“He loved your family too, my lady. It was Thomas who freed him. You were just a babe and probably do not remember, but Herman will not forget the debt to the Montwrights.”

“Yes,” Elizabeth returned, “I have heard the tale.” She smiled and added, “I could not understand why everyone referred to Herman as the Bald, for his head was thickly covered with hair, and my father would grow quite embarrassed whenever I asked him the reason.”

Joseph assumed that she still did not know the reason, and blushed. He hoped she would not ask him to explain. It was a silly men’s joke and he certainly would not damage his mistress’s delicate ears with the truth.

The happy memory with her father helped to lift Elizabeth’s spirits. She whispered, “We will get through this, Joseph. Now I must get back to the Baron. Pray, Joseph. Pray Geoffrey heals. Pray that he will listen to me. Listen and believe.”

She patted the servant on his stooped shoulder and slowly made her way back to the bedroom. Her stomach was churning again and she fought the urge to throw up. The thought of Belwain returning to Montwright was overwhelming.

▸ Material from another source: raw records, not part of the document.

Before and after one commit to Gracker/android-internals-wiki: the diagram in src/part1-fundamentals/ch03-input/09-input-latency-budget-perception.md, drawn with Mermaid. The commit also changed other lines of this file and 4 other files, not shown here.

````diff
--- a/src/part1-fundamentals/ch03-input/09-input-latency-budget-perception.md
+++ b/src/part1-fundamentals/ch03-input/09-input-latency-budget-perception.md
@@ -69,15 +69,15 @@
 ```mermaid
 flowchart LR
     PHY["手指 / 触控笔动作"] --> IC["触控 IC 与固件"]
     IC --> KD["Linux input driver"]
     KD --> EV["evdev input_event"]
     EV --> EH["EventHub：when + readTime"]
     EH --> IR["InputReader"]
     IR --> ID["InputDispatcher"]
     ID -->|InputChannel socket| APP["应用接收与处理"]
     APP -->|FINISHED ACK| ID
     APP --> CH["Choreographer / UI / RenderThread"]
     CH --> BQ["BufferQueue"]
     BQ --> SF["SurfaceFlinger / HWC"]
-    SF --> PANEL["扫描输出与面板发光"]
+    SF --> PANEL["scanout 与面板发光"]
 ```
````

Had there been no little brother to consider, then Elizabeth would have welcomed the news. She would have planned her trap, and met Belwain with an eager embrace, her dagger at the ready.

She would bide her time. Revenge would be hers. Her resolve kept her upright, her steps sure. It kept her sane, in this insane time, this insane situation. Revenge and her duty to her little brother. Only when her brother’s life was protected and his lands secure and only when Belwain paid with his life for his mortal sins could Elizabeth allow the abyss of desolation yawning before her to make its claim. Only then.